Oncins-Martínez, José Luis. “A Corpus-Based View of Reporting Formulae in Dickens’ novels.” Lecture given at the Third International AELINCO Conference, Valencia, April 2011.
Page, Norman. 1973. Speech in the English Novel. London: Longman.
Patten, Robert. L. 2006. “Publishing in Parts.” In Palgrave Advances in Charles Dickens Studies, edited by John Bowen and Robert L. Patten, 11-47. Houndmills, Basingstoke: Palgrave MacMillan.
Quirk, Randolph. 1961. “Some Observations on the Language of Dickens.” A Review of English Literature 2: 19-28.
Ruano San Segundo, Pablo. 2016. “A Corpus-Stylistic Approach to Dickens’ Use of Speech Verbs: Beyond Mere Reporting.” Language and Literature 25 (2): 113-129.
Rudzka-Ostyn, Brygida. 1988. “Semantic Extensions into the Domain of Verbal Communication.” In Topics in Cognitive Linguistics, edited by Brygida Rudzka-Ostyn, 507-553. Amsterdam and Philadelphia John Benjamins.

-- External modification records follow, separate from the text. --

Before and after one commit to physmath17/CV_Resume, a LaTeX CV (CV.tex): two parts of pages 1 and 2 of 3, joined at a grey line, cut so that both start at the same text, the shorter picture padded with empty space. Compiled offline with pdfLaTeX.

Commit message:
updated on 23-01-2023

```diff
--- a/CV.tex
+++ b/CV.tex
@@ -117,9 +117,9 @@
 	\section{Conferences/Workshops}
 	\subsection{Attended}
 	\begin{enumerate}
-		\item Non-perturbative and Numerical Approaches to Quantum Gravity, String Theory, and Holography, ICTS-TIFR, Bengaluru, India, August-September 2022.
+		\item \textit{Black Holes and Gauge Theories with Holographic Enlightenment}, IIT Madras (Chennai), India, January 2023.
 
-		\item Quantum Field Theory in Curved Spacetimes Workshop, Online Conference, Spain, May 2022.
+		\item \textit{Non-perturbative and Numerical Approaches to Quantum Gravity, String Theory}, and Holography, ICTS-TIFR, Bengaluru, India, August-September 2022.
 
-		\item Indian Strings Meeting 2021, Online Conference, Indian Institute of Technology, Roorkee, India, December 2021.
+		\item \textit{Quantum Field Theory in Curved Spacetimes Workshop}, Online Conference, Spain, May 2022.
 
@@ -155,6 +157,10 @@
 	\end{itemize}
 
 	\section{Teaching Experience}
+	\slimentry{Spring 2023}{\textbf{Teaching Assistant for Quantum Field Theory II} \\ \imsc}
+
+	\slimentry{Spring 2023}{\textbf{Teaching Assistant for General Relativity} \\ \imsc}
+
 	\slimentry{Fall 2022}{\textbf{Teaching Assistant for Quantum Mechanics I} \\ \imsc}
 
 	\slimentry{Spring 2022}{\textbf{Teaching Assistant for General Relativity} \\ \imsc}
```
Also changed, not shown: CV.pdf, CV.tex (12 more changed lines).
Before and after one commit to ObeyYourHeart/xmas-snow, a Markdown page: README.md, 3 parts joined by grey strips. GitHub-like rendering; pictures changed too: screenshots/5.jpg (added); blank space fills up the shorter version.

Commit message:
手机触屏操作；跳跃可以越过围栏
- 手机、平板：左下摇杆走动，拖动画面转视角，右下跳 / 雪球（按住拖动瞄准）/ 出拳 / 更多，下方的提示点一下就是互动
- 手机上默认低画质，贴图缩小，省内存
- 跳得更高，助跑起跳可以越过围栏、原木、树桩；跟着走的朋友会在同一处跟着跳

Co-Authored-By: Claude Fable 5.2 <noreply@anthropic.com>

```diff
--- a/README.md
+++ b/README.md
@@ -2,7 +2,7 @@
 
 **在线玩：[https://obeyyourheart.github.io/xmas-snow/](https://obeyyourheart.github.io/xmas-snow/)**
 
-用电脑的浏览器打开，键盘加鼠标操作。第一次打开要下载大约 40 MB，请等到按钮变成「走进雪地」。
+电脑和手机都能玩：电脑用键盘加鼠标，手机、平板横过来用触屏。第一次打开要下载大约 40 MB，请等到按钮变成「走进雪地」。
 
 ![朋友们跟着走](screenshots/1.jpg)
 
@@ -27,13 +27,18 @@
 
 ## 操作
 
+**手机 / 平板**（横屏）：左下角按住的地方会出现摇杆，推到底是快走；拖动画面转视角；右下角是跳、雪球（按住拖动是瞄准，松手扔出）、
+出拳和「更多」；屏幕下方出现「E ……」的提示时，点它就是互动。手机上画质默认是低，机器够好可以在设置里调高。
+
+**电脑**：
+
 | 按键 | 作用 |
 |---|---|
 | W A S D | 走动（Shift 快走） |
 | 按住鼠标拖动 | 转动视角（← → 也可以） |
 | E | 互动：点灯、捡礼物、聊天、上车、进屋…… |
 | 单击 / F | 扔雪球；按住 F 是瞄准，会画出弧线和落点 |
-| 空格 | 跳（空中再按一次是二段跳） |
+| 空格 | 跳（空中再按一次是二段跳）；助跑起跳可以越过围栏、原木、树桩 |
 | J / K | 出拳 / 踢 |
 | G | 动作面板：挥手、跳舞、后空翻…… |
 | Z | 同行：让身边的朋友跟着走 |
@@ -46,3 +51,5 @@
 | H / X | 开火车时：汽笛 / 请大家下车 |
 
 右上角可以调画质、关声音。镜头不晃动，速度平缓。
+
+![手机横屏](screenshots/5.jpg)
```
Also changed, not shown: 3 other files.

Scott, Mike. 2016. WordSmith Tools. Version 7. Stroud: Lexical Analysis Software.
Semino, Elena and Mick Short. 2004. Corpus Stylistics: Speech, Writing and Thought Presentation in a Corpus of English Narratives. London: Routledge.
Sucksmith, Harvey Peter. 1970. The Narrative Art of Charles Dickens: The Rhetoric of Sympathy and Irony in his Novels. Oxford: Clarendon.
Urban, Margaret and Josef Ruppenhofer. 2001. “Shouting and Screaming: Manner and Noise Verbs in Communication.” Literary and Linguistic Computing 16 (1): 73-94.
Verschueren, Jef. 1980. On Speech Act Verbs. Amsterdam and Philadelphia: John Benjamins.
Wierzbicka, Anna. 1987. English Speech Act Verbs: A Semantic Dictionary. Sydney: Academic Press.
Zwicky, Arnold M. 1971. “In a Manner of Speaking.” Linguistic Inquiry 1 (1): 1–11.
- There are currently no refbacks.
Atlantis. Journal of the Spanish Association for Anglo-American Studies
ISSN: 0210-6124 | e-ISSN: 1989-6840. © Atlantis/Aedean 2013.
Contact | Privacy Statement | Copyright notice | Journal Help| Site Map